Thanks Noel - the print is going to be 30 X 20 inches, so I would need
to convert the image to handle that size. I am getting from your post
that is not likely or even possible, even using Photoshop? When I enter
those dimensions under "Image Size" in Photoshop I get a width of
15000 pixels and a height of 10000 pixels with a resolution of 500 pixels
per inch. I sent a copy back to the printer to see what they can do with
it...they probably will just laugh!! Thanks again for your input. I purchased
the canvas print and now I don't think I will have a proper photo to have
printed on it!!
You would get 4500 x 3000 pixels if you chose 150 ppi, which is a minimum that you really need at 20 x 30 inches but as I said, your starting image is just too tiny to be printed at that size.
Oh, but the strange thing is, I had this very same picture
printed at Office Max into a 24 X 36 picture and it turned
out beautiful. I then pasted it to a canvas and framed it.
I thought I could use the same image to print directly
to canvas, but I guess I was wrong. I don't understand
why one could do it and now the other cannot - ?
Anyway - thanks for your input!
Noel Carboni wrote:
Are you *sure* it's just 96 x 95 pixels?
This image, for example, is 96 x 95 pixels:
If you liked how it looked on a smooth print, you'll be happy with it printed on canvas. I'm betting it's actually bigger than 96 x 95 pixels, or you printed from a different file before.
And full testament to the fact that small can still be scary.
Noel Carboni wrote
…If you liked how it looked on a smooth print, you'll be happy with it printed on canvas. I'm betting it's actually bigger than 96 x 95 pixels, or you printed from a different file before…
But of course she printed from a different file before! No printer on this planet will remotely accept a 96 x 95 pixels image file to print even a wallet-size picture, let alone a large canvas print. … and if they upsample it like she says she did, the shop staff must still be chuckling about it.
What the OP needs to do is look for her original file and forget about that 96x95 pixel miniature.
…the print is going to be 30 X 20 inches…
That is not even the right aspect ratio. 96x95 is a ratio of barely over 1.01, which means it's practically a square (like Noel's example), while 30 x20 inches is a ratio of 3:2 or 1.5.
Somewhere along the line you've lost track of your original image.
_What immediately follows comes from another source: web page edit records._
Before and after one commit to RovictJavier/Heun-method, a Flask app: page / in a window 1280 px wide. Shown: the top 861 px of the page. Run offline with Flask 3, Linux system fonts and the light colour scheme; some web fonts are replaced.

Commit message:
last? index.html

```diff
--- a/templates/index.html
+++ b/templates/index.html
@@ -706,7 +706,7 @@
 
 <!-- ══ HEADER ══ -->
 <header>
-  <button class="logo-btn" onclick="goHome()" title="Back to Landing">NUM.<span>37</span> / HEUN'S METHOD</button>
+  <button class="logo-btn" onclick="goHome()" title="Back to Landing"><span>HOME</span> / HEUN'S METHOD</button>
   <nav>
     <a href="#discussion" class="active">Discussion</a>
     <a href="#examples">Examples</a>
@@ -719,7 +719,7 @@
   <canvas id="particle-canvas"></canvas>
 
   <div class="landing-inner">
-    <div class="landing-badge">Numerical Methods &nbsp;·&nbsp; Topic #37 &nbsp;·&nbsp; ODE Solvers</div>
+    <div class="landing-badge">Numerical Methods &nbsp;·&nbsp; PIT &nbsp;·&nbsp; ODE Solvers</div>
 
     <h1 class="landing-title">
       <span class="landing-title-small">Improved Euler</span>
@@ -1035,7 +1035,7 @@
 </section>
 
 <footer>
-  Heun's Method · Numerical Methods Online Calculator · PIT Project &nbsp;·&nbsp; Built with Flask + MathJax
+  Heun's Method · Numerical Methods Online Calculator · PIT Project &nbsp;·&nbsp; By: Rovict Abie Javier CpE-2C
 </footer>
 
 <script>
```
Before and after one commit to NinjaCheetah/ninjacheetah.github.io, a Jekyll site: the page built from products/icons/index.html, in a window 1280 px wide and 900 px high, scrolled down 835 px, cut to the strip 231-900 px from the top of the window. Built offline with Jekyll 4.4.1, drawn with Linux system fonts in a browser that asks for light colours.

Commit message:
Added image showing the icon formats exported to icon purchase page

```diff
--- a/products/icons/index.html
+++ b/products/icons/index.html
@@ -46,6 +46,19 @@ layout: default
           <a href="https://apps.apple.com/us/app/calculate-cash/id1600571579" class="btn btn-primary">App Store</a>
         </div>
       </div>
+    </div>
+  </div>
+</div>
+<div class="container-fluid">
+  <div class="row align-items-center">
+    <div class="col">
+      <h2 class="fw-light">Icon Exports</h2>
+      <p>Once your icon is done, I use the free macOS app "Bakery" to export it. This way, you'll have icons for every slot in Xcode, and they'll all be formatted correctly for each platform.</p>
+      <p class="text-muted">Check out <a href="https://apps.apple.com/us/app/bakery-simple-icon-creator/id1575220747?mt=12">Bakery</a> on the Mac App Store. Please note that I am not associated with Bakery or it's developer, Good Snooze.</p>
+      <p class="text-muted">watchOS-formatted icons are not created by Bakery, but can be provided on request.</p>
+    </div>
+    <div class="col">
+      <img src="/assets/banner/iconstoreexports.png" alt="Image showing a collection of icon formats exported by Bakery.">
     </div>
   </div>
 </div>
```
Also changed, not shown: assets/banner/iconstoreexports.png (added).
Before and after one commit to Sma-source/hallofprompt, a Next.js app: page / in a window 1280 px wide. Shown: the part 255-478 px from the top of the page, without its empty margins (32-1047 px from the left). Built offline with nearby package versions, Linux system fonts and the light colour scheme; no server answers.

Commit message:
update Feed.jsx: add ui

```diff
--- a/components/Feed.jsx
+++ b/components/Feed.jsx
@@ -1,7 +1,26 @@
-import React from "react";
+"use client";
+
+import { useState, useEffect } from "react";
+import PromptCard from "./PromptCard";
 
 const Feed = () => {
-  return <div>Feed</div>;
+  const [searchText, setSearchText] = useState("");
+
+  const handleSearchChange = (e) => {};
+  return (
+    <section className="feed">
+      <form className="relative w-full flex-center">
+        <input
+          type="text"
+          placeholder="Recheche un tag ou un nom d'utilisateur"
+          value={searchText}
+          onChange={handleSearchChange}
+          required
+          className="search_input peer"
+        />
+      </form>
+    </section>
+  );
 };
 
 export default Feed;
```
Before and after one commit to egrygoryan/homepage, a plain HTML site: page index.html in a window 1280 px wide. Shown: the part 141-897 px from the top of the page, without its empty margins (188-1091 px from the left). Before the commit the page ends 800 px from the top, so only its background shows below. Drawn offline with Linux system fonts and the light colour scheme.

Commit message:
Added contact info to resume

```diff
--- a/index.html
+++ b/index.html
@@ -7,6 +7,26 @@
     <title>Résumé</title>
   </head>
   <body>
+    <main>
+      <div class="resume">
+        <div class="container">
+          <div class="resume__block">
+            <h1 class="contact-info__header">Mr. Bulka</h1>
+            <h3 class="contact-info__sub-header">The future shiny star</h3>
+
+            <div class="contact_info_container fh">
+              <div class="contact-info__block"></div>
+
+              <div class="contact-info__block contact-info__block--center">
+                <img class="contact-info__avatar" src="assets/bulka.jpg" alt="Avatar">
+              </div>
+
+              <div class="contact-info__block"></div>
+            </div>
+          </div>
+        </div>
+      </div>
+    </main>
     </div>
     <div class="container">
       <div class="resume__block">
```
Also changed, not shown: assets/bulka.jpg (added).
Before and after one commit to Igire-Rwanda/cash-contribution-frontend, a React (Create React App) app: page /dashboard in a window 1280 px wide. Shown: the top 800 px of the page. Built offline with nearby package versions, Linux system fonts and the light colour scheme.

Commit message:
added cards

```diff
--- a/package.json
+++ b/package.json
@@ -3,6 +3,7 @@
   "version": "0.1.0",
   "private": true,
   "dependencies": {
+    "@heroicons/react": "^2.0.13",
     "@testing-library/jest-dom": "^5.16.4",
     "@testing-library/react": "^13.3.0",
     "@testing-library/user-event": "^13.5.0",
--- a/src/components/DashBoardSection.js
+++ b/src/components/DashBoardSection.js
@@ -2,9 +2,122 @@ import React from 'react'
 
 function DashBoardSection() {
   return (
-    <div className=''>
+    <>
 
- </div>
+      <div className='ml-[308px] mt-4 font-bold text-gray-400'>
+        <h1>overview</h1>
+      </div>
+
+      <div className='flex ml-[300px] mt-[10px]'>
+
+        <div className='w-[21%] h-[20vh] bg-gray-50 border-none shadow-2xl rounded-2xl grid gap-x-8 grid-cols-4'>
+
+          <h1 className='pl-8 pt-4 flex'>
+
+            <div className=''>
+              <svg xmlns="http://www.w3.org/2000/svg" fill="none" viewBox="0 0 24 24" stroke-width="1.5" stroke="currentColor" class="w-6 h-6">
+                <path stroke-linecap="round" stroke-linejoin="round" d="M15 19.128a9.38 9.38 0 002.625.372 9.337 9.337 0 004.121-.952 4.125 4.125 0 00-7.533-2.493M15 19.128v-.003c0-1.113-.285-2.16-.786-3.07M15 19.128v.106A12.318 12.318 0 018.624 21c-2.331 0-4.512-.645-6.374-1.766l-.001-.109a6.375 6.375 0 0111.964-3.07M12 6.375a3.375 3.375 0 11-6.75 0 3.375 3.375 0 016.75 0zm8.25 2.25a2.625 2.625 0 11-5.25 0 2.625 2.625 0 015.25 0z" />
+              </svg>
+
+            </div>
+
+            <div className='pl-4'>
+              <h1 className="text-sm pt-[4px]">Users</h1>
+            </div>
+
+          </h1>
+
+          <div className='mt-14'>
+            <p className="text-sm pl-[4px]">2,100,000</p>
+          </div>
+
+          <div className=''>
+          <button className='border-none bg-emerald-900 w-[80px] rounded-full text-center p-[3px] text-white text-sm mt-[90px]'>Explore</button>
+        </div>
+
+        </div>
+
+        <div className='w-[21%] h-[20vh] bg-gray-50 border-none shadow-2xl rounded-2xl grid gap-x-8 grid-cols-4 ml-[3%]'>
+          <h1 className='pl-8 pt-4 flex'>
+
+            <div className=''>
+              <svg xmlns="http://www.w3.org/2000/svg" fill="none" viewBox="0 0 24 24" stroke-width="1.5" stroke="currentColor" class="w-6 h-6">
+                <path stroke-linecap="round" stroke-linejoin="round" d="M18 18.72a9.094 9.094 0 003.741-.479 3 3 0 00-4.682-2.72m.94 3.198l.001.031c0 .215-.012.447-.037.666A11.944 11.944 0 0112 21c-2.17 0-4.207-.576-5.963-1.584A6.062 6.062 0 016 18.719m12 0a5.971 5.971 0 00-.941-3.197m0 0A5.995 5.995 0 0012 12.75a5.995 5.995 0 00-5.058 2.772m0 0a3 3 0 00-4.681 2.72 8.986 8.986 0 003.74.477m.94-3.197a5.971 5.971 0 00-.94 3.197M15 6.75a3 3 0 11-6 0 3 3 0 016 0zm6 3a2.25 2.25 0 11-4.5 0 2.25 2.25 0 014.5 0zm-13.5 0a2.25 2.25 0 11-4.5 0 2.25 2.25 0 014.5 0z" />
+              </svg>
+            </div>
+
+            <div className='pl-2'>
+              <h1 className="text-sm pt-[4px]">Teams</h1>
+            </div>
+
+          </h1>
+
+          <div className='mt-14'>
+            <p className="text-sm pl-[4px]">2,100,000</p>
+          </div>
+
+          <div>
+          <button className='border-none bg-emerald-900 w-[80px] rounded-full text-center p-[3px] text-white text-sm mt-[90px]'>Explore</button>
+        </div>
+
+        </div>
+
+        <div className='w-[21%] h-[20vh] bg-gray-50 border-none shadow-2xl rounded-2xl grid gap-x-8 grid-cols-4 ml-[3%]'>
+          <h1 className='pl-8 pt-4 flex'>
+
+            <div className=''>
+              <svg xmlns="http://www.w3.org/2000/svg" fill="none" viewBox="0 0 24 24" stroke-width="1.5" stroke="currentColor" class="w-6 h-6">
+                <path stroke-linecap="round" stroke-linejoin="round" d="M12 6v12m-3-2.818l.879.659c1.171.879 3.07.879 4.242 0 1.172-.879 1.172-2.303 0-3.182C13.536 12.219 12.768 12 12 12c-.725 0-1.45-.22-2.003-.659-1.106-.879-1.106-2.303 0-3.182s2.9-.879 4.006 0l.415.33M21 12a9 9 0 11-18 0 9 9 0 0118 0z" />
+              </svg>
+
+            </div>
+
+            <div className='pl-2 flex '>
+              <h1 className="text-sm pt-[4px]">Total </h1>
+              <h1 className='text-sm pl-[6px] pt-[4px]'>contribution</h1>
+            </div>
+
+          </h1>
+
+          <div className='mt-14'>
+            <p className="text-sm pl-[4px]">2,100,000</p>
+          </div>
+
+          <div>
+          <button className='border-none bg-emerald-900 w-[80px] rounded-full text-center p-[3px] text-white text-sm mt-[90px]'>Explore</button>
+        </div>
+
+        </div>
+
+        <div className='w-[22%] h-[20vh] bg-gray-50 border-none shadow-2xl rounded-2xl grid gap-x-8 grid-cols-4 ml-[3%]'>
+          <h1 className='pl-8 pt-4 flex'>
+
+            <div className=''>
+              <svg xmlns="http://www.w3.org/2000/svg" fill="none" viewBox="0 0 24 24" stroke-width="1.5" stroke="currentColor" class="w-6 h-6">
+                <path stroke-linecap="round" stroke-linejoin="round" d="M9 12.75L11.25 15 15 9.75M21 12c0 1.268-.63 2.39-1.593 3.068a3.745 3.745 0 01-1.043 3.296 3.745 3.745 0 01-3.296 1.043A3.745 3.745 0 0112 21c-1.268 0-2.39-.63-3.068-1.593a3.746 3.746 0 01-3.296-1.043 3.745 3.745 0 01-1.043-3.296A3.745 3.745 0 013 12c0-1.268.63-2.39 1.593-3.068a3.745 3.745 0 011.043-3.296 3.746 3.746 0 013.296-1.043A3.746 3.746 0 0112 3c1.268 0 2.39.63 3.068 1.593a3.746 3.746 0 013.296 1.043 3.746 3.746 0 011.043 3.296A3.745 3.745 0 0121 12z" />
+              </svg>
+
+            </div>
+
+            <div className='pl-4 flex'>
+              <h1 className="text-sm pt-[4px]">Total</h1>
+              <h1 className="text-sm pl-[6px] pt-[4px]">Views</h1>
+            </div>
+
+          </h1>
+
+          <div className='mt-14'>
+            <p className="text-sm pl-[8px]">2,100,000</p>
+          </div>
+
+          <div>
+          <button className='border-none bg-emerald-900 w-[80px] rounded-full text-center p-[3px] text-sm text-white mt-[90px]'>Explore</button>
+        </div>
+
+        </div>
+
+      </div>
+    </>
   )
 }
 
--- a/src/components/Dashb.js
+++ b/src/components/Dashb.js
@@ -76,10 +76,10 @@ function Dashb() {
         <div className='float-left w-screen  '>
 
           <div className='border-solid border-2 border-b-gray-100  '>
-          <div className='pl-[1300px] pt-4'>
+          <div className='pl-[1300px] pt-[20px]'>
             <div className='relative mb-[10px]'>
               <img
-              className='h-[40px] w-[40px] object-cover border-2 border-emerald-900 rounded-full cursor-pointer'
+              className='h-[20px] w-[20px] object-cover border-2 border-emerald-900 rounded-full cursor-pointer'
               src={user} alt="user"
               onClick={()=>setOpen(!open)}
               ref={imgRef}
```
It almost sounds like you are looking at a very small thumbnail preview somewhere.
The only way this could work, as you have phrased it, is if you have a picture of an absolutely cloudless, perfect blue sky, practically nothing but a blue patch. Now a blue patch can be resampled and cropped without loss of quality.